Aranda said a dichotomy is forming in the minds of Americans between “good” or “deserving” immigrants and “bad” or “undeserving” ones.

“You could make the argument that the suspicion cast on undocumented immigrants is carried over onto all immigrants as well,” Aranda said. “The ‘good’ immigrant is perceived to be the one who comes by legal means, works hard and becomes as close to white as possible, and embraces Western capitalism.”

“The ‘undeserving immigrant,'” she said, “is becoming the new underclass.”

One of the interviewees in the study was a Peruvian immigrant who said he feels his status in society is below that of Mexicans and African Americans in the U.S.

“He’s saying that life is harder for these ‘undeserving’ immigrants,” Aranda said. “It’s not a glass ceiling, it’s a brick wall.”

These divisions between immigrant groups are causing ethnic rivalries. A Colombian man said in a focus group that he sees Central Americans as being among the lower class.

“They come from the segment that is less educated, they don’t know how to express themselves correctly, they are not respectful, they don’t ask for permission,” he said.
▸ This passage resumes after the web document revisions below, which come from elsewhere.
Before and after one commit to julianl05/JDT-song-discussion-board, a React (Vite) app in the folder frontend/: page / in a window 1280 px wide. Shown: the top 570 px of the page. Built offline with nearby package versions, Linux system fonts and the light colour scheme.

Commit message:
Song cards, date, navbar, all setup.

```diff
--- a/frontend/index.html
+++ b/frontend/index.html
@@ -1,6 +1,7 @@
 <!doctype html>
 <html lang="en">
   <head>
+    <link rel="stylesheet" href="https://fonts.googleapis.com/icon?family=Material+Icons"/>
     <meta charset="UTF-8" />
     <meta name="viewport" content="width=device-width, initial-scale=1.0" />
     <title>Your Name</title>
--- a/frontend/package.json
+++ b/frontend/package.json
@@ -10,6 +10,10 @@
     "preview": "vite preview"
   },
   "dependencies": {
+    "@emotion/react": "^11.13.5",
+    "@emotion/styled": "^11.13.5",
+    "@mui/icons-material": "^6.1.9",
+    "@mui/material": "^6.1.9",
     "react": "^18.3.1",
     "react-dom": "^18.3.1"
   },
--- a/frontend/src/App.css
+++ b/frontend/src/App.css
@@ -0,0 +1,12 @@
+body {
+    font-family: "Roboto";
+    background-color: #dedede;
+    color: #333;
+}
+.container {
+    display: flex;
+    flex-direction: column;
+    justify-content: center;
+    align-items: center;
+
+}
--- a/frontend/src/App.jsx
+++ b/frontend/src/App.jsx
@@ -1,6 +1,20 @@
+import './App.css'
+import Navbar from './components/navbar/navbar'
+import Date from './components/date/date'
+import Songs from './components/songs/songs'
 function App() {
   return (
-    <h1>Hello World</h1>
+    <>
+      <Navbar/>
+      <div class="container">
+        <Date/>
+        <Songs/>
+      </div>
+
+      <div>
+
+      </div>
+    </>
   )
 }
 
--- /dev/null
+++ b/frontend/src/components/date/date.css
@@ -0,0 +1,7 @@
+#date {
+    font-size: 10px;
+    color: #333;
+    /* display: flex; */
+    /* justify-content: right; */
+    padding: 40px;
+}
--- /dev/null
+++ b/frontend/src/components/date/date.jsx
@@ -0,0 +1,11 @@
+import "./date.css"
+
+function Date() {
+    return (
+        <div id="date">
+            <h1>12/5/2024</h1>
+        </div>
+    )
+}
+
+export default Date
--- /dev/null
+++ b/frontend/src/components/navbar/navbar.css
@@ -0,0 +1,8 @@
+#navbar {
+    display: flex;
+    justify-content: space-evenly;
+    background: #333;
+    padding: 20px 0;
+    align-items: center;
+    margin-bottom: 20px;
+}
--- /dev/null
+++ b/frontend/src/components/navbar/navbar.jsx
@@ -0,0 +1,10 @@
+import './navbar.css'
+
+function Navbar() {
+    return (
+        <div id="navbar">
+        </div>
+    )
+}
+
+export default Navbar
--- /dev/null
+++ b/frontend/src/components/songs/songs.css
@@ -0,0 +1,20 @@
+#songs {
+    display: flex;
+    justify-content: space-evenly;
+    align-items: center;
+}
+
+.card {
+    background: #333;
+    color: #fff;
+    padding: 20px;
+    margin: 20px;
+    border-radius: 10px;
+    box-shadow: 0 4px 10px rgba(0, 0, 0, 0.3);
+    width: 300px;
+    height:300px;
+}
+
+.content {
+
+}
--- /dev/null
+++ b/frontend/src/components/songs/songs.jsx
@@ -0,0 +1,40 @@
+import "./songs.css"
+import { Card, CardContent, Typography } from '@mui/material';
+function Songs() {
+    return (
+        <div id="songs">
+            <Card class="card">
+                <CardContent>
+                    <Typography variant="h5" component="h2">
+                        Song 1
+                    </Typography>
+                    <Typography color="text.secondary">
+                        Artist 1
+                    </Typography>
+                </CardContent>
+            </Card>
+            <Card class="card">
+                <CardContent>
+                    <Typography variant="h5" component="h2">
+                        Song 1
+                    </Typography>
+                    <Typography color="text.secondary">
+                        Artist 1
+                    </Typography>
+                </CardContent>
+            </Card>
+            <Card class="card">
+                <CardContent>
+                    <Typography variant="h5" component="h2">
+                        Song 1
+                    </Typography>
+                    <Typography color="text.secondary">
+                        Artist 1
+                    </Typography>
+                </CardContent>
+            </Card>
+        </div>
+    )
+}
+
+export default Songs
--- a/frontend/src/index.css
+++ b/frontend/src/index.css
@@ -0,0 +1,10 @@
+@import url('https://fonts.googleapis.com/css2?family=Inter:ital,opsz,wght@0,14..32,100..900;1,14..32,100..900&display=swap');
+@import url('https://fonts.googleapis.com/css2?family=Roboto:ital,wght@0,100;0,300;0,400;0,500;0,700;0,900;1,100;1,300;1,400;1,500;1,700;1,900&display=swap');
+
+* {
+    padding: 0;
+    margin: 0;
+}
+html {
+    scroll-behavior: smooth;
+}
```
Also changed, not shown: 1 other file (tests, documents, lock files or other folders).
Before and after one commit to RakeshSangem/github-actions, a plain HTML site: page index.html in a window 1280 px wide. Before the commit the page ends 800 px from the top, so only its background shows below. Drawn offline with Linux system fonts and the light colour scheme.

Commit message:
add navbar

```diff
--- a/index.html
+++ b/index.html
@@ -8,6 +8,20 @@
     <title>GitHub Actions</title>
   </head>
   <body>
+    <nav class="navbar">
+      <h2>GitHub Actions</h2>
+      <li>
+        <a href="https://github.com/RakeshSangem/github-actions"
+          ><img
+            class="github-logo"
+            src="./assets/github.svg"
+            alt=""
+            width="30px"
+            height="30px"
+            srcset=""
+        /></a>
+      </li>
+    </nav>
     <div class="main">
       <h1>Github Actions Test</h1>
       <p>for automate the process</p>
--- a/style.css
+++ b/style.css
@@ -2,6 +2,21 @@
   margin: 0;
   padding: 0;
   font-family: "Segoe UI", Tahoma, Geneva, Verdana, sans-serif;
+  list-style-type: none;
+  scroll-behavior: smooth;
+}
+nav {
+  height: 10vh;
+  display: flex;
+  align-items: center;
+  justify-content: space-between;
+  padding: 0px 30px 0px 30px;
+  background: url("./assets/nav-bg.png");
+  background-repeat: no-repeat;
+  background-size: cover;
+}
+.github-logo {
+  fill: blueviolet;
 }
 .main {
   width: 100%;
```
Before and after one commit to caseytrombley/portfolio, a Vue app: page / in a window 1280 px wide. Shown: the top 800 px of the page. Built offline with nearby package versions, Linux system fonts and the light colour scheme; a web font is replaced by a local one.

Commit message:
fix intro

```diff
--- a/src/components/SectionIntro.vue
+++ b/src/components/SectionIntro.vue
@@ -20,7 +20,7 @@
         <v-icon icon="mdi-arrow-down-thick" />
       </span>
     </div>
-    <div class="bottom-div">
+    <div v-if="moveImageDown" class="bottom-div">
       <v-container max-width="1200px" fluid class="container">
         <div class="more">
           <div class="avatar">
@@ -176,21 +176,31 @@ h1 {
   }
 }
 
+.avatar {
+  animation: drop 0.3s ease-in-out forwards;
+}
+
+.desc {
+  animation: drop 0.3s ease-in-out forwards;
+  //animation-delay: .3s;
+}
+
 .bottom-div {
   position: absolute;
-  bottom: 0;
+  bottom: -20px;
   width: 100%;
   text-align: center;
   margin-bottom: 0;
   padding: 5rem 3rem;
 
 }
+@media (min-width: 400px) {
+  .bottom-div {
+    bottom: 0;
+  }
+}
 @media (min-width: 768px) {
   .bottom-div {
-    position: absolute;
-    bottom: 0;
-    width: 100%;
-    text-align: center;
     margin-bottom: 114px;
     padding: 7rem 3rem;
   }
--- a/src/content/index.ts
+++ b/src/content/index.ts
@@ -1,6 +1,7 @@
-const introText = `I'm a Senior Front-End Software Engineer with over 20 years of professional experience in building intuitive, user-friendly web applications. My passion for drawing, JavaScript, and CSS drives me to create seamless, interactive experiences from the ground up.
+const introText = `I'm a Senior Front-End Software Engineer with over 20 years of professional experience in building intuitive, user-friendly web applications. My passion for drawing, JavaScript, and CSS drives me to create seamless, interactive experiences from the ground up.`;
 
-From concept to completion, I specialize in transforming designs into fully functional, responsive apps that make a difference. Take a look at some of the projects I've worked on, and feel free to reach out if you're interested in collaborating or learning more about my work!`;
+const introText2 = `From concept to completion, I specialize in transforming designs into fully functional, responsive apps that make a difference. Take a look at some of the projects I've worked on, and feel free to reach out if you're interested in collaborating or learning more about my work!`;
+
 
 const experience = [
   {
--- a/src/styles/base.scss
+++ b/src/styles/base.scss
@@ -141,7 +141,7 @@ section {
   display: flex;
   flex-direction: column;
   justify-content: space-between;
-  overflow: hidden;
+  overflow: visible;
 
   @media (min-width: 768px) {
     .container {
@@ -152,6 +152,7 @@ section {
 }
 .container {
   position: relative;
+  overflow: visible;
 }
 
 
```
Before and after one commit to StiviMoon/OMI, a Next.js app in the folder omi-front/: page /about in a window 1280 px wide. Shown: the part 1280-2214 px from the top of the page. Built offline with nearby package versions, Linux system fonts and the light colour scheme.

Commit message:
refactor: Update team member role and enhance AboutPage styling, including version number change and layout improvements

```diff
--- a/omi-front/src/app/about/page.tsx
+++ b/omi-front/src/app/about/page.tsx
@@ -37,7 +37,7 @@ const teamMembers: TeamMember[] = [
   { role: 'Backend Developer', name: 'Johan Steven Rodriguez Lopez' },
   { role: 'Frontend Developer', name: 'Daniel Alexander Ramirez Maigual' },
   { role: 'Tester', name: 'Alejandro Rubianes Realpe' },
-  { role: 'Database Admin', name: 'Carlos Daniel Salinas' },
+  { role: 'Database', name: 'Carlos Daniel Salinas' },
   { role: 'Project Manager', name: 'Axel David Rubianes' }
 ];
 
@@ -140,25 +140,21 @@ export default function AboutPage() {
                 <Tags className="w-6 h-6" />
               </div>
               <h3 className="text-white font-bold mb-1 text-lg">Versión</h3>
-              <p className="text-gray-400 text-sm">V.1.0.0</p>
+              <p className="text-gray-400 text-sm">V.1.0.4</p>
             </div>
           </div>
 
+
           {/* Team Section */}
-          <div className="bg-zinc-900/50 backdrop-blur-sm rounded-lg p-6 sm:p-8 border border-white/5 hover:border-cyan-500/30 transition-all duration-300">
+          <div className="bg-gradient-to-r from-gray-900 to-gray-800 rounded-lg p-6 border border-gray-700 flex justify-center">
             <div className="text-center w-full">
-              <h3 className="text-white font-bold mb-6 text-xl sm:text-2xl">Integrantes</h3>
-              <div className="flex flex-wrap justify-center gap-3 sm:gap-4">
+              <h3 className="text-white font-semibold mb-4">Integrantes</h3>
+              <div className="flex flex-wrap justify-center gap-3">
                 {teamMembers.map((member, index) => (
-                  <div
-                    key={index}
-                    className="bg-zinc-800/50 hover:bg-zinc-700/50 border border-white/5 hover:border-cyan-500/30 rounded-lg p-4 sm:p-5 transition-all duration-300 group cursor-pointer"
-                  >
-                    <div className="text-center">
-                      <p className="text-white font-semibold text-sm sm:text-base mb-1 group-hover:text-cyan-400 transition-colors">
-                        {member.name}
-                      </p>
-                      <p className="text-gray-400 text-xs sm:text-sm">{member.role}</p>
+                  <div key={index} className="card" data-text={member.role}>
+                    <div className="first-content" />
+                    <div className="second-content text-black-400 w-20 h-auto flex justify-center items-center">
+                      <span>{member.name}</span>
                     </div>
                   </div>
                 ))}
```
Aranda, who holds a doctorate in sociology from Temple University, is the author of Emotional Bridges to Puerto Rico: Migration, Return Migration, and the Struggles of Incorporation, which was published in 2006. She teaches courses on immigration, race and sociology at the University.